◆ Listed entries:
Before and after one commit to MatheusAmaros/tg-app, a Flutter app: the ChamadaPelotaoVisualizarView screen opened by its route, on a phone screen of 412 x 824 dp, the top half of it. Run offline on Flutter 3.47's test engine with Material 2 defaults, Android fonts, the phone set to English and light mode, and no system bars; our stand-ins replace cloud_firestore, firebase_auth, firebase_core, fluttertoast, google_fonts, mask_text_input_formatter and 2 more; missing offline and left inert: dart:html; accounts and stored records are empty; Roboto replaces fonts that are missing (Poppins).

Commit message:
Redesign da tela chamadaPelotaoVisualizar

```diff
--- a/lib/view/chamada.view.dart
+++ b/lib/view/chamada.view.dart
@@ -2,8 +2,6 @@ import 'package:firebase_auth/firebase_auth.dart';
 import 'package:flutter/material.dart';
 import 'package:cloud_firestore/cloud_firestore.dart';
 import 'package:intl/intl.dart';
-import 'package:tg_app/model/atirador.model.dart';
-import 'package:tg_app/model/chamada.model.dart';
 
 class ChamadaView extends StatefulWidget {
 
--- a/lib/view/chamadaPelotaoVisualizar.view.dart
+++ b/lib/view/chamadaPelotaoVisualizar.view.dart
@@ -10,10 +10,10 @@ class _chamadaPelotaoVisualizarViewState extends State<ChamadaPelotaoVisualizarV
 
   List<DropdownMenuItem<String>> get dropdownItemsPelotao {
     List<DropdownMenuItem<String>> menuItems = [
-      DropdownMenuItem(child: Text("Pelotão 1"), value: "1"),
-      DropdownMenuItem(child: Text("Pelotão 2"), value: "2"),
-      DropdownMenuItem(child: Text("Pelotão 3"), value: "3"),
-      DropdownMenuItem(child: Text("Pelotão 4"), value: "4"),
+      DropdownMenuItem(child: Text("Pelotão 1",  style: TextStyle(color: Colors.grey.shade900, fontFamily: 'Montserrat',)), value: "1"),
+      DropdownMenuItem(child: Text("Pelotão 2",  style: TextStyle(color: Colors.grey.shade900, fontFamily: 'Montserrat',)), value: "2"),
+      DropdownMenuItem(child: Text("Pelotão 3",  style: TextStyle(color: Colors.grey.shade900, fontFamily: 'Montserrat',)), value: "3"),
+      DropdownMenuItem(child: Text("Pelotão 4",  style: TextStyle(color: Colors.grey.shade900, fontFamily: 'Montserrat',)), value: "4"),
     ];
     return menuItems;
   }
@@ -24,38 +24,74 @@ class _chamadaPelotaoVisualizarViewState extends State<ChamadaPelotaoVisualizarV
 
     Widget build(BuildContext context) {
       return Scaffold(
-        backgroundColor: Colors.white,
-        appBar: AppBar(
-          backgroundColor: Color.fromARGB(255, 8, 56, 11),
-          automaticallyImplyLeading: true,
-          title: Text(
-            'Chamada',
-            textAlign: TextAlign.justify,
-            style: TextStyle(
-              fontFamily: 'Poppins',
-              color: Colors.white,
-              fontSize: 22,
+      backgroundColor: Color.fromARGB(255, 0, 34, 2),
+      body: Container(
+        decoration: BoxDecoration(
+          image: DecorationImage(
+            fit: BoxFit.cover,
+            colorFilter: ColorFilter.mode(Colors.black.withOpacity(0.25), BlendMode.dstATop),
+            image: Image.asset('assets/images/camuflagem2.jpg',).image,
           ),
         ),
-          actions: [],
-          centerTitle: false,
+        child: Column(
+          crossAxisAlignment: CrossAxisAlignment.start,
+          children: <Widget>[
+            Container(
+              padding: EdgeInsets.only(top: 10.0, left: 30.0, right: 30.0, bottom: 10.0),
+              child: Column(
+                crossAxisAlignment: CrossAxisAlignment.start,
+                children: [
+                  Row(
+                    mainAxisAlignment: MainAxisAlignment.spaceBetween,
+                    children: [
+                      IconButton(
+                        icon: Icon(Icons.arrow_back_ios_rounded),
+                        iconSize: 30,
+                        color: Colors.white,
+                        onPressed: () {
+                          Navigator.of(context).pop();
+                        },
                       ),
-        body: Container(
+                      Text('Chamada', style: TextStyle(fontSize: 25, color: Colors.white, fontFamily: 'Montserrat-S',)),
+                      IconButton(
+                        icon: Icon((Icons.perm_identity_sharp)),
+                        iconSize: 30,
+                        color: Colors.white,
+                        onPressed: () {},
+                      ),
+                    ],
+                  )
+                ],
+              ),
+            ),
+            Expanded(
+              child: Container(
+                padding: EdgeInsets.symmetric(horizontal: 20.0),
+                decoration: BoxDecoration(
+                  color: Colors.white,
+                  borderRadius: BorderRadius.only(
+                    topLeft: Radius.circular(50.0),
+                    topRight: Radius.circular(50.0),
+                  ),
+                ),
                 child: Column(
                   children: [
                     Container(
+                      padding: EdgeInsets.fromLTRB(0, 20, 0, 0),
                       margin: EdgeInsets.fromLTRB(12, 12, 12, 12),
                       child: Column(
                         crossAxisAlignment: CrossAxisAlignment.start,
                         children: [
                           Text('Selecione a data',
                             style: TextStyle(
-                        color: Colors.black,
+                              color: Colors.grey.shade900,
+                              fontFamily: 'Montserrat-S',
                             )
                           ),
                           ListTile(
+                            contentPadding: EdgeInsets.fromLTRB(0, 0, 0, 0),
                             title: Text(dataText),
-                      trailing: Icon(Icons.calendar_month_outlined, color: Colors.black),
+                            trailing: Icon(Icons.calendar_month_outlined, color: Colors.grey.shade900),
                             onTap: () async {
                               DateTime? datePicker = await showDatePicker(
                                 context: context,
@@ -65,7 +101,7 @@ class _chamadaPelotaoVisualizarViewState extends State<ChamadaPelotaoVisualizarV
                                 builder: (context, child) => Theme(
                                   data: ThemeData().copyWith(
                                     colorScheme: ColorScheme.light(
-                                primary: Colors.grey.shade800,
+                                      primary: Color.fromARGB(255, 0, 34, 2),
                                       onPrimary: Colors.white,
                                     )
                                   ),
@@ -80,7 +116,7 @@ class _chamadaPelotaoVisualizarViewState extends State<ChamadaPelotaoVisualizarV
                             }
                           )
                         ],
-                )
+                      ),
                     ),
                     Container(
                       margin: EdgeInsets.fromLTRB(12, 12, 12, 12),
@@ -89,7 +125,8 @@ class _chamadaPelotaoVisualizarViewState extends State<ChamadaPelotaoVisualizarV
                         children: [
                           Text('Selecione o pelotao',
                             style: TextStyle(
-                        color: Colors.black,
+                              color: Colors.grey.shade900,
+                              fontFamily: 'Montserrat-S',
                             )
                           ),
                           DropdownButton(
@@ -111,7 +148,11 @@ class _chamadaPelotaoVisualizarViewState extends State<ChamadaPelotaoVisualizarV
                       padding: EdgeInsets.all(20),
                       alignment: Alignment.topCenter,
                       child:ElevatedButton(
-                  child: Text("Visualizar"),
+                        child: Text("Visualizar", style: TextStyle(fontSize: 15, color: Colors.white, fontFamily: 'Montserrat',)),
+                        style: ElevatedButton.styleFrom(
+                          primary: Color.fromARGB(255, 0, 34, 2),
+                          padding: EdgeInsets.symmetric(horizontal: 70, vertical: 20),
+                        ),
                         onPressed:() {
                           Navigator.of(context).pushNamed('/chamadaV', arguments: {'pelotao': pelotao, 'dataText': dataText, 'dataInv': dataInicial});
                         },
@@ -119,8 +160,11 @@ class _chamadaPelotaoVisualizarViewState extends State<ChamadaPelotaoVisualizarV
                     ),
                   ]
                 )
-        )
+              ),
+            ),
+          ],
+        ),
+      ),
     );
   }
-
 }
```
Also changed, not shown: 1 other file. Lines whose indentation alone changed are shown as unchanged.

...

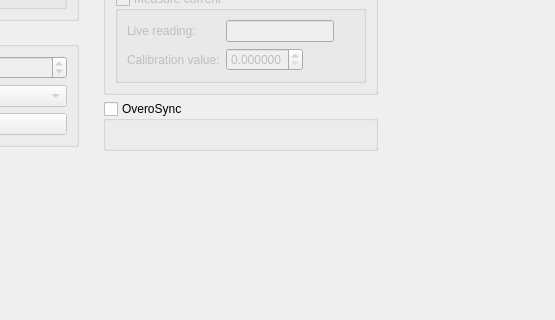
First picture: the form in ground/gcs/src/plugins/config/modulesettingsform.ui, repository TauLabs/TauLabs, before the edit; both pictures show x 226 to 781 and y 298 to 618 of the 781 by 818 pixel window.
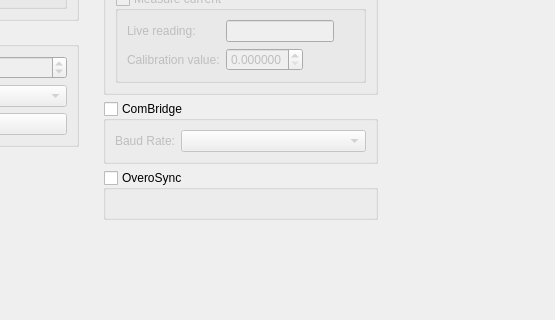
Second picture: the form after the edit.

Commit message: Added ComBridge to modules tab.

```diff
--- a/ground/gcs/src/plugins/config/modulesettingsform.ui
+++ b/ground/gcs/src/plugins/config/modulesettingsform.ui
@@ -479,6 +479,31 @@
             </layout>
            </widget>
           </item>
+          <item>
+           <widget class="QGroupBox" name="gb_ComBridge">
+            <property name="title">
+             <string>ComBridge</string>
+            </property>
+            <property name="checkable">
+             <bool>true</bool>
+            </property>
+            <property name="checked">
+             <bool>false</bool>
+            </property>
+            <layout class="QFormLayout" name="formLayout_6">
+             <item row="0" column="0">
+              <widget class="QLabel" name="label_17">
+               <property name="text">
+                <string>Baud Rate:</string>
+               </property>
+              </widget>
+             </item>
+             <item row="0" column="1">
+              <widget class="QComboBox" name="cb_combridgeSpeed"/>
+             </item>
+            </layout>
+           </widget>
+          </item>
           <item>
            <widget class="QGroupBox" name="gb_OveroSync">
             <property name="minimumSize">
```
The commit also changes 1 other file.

==

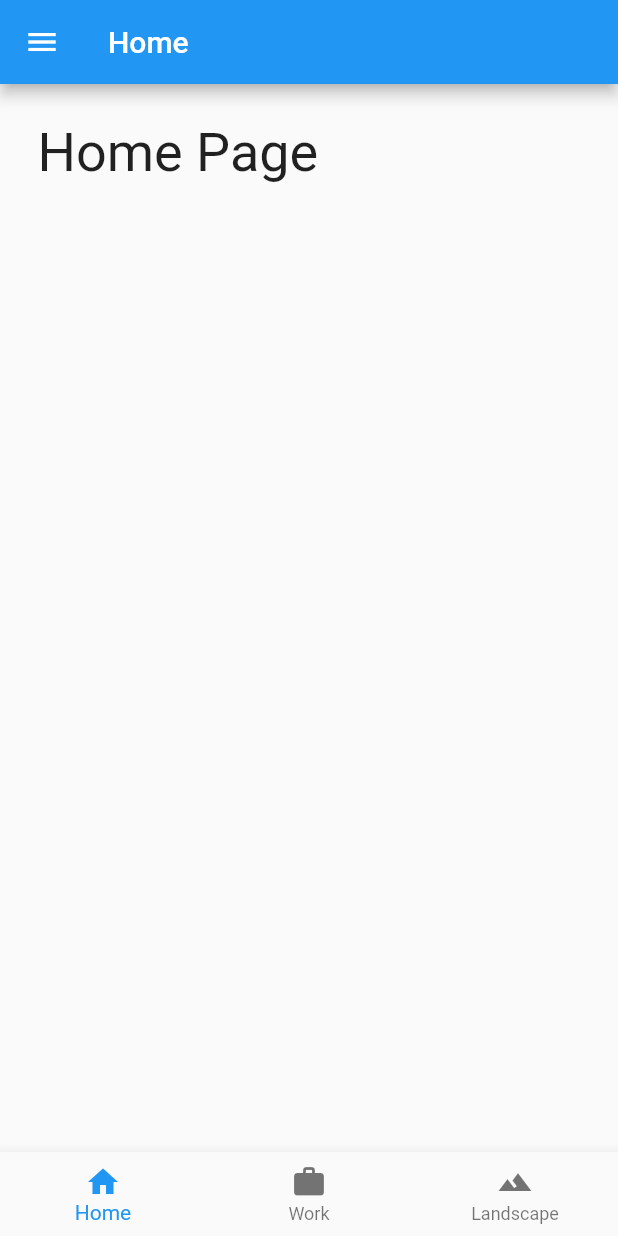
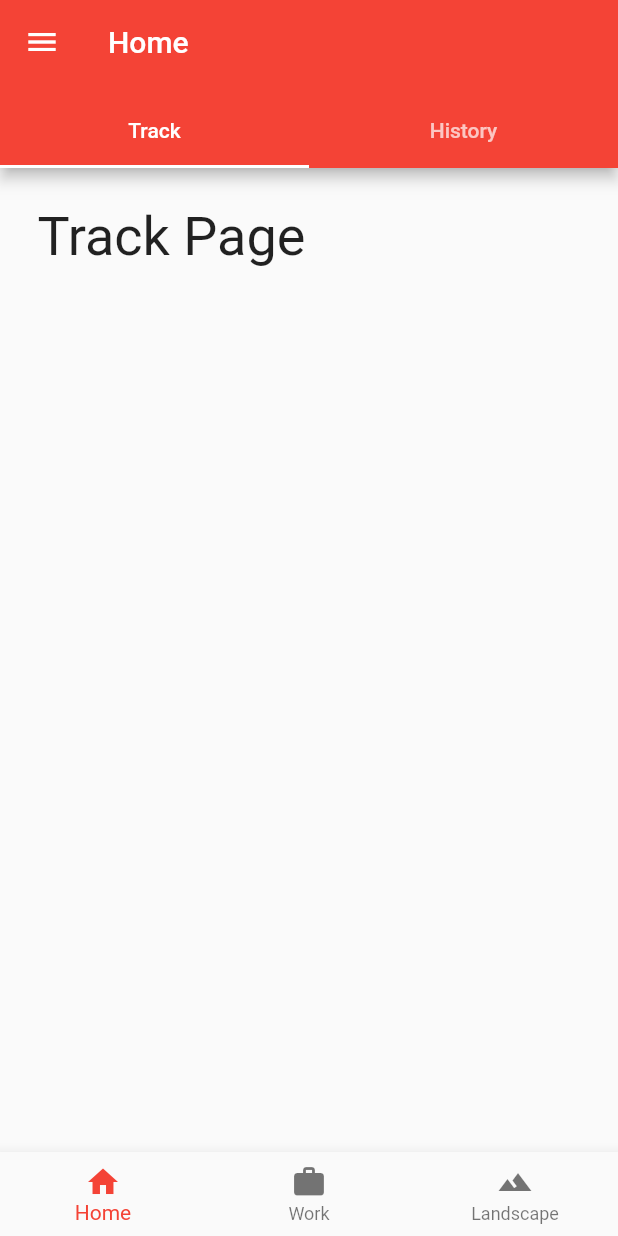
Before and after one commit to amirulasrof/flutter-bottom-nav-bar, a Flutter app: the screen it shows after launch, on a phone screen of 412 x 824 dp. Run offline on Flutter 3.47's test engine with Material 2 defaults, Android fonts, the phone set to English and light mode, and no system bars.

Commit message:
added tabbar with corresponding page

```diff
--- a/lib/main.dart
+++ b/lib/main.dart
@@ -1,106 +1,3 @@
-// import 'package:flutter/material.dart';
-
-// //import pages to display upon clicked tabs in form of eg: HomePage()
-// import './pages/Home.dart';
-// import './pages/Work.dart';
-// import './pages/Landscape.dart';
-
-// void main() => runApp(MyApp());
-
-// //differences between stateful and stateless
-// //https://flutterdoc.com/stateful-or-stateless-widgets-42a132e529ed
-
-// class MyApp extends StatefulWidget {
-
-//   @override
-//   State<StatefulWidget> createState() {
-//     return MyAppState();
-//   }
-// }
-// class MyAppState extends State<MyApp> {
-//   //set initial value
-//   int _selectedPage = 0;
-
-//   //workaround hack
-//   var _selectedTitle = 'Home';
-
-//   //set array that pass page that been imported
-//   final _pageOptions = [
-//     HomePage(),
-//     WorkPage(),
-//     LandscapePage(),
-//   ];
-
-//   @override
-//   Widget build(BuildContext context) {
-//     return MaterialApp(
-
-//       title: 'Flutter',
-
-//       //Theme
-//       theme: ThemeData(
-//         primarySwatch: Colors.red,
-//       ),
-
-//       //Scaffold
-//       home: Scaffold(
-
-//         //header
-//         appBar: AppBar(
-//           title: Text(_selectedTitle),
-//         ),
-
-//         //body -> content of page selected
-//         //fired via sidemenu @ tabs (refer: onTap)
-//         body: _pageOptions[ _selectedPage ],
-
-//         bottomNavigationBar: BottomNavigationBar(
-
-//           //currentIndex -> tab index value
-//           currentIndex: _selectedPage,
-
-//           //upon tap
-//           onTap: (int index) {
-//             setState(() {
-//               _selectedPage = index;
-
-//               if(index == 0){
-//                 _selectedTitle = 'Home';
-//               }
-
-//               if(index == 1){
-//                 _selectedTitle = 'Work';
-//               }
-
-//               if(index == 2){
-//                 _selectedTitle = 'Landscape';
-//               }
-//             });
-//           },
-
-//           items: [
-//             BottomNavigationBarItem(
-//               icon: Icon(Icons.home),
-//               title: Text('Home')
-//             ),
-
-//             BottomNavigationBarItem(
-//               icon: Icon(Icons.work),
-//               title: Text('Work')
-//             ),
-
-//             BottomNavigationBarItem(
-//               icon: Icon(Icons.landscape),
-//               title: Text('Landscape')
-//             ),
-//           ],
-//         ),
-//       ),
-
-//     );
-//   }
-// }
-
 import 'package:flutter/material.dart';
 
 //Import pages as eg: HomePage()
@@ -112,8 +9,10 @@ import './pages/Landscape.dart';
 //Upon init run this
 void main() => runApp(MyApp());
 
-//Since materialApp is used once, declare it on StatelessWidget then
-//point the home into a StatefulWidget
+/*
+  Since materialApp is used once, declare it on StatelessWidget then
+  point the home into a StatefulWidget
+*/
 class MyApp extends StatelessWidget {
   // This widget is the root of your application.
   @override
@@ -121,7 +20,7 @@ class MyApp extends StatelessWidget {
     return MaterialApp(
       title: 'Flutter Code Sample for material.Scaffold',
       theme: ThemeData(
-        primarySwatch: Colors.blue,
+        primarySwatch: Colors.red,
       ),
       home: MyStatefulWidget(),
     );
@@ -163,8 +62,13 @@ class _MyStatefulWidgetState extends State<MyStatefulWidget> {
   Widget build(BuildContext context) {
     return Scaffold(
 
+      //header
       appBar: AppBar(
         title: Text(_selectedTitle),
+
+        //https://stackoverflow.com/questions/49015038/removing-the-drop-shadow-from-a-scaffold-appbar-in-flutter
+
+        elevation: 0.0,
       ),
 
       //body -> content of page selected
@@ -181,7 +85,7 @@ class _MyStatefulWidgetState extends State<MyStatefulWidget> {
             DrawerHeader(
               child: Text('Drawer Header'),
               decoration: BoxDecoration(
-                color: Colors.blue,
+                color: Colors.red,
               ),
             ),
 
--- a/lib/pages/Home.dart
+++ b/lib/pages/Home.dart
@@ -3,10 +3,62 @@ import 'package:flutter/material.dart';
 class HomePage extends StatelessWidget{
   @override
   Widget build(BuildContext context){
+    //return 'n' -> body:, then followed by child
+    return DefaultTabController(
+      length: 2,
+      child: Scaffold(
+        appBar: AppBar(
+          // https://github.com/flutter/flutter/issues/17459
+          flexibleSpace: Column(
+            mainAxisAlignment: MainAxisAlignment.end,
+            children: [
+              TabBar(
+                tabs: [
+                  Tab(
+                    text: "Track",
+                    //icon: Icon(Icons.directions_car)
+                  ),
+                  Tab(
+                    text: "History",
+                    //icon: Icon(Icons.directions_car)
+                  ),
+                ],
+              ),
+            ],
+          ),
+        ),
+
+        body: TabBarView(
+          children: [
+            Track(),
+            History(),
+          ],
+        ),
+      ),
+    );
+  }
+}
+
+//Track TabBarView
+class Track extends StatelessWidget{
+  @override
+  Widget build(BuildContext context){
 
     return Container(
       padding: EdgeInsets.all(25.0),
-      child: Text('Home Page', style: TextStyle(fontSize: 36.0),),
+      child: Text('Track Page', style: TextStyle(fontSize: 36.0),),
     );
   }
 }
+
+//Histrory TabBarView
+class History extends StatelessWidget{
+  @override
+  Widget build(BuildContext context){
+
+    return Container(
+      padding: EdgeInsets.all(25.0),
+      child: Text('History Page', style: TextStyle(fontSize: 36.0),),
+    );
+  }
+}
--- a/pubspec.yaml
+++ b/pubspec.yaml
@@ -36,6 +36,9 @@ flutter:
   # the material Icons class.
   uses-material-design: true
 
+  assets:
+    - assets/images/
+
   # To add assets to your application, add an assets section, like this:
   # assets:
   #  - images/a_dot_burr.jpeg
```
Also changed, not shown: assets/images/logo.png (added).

◆ Work item: Throughout the records above, find the lines in which the word "body" appears and return them.

◆ Task output:
+      body: Container(
-        body: Container(
-//         //body -> content of page selected
-//         body: _pageOptions[ _selectedPage ],
       //body -> content of page selected
+    //return 'n' -> body:, then followed by child
+        body: TabBarView(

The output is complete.